I have very fond memories of playing with action figures as a kid. In my formative years lesser known X-men played with Predator who was on the same side as G.I. Joe. I recently activated an Instagram account @fronizzle and immediately became a follower of some people who take pictures of action figures. Some were good and some were, er… less good, but I was intrigued. Yesterday I went to the store to pick up one small item and found myself in the toy aisle looking at a new display. In case you haven’t heard, there’s a new Batman movie coming out appearing to be based heavily on Frank Miller’s The Dark Knight Returns. The trend of higher quality, more detailed and pose-able action figures for $20 worked in my favor and I thought “down the rabbit-hole” as I purchased an Armored Batman (the coolest figure there!).

P1040066_CC_wmThe first step was finding a suitable background for my first foray into action figure photography. My Absolute Version of The Dark Knight Returns worked nicely, and later on I added The Long Halloween, which cover has cooler and more night-like tones. It worked great for close ups, and added more depth than my flat-colored laptop cooling pad. My wife bought it for me and it doesn’t get much use otherwise (I love it, honey!). The lesson is you shouldn’t always work entirely on black (or very very dark gray).

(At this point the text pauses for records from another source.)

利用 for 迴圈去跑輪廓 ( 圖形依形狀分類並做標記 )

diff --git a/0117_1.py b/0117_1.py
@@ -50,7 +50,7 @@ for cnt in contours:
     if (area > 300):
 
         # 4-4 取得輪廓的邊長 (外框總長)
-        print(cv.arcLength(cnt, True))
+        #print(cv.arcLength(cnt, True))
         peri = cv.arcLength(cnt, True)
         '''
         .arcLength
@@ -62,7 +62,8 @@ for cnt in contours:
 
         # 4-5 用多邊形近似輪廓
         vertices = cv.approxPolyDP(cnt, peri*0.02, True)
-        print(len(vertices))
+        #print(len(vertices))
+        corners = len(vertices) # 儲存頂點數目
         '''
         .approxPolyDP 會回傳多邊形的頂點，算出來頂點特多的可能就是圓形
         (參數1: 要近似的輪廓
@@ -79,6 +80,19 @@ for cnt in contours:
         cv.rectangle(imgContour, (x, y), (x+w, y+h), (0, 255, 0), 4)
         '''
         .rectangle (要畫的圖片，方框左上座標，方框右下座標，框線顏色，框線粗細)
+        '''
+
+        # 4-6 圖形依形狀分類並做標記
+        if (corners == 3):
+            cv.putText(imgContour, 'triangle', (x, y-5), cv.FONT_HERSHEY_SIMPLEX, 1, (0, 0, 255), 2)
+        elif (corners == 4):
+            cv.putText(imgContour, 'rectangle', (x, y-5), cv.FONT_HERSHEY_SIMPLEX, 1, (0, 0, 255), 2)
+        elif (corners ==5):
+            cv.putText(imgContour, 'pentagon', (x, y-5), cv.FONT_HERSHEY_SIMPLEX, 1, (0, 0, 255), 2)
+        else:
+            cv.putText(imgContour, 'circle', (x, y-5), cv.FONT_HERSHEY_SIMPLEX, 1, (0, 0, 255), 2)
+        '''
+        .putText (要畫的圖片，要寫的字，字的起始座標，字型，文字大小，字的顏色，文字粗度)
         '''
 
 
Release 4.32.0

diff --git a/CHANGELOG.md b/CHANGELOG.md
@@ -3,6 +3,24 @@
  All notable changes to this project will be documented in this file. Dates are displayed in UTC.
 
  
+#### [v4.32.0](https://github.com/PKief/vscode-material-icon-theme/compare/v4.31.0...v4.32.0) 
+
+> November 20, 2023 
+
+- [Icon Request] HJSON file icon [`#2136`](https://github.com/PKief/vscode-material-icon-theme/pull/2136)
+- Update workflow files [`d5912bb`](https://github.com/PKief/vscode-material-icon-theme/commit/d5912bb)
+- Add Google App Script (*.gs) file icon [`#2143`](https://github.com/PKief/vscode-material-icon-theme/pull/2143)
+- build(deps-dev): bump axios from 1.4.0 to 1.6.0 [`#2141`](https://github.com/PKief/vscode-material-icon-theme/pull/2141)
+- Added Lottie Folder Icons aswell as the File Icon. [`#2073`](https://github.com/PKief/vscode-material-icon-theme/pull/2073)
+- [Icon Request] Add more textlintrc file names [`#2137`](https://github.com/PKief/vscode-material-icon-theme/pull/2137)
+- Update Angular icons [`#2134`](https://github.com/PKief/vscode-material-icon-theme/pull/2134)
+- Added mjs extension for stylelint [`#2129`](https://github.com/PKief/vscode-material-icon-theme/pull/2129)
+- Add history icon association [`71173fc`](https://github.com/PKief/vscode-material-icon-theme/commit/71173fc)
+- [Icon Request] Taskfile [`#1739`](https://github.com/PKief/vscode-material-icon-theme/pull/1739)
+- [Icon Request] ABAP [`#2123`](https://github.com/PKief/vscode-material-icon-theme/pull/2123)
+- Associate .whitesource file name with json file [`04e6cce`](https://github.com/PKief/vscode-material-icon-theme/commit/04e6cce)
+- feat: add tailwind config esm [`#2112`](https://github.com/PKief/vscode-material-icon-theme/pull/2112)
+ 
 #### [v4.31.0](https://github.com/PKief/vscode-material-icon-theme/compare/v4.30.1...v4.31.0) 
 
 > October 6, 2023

IMG_3560_CC_wmAfter this, the next and perhaps most important step is lighting. Flat light would flat-out not work here. Batman works at night. This means high contrast shadows and highlights. A spot light set up high would be the first order of business to emulate the moon or a streetlight. Then I wanted something from behind the subject to create some contrast and fill out the fine details of the action figure. I used a small fluorescent countertop light to highlight the figure evenly from top to bottom.

From there it’s all experimentation; finding the right lens and angles to tell your story. I got to use my Lensbaby Velvet 56 (a Christmas present put to good use) at f4 to minimize the built in softening effect and create the impression that this is not just a small figure (see image above). There’s a very iconic shot in the first trailer where they reveal Batman in his armored suit. This was something in the back of my head and I wanted to test my hand at recreating it from memory. What do you think?Batman-v-Superman comparisonDo you still play with toys? You Will.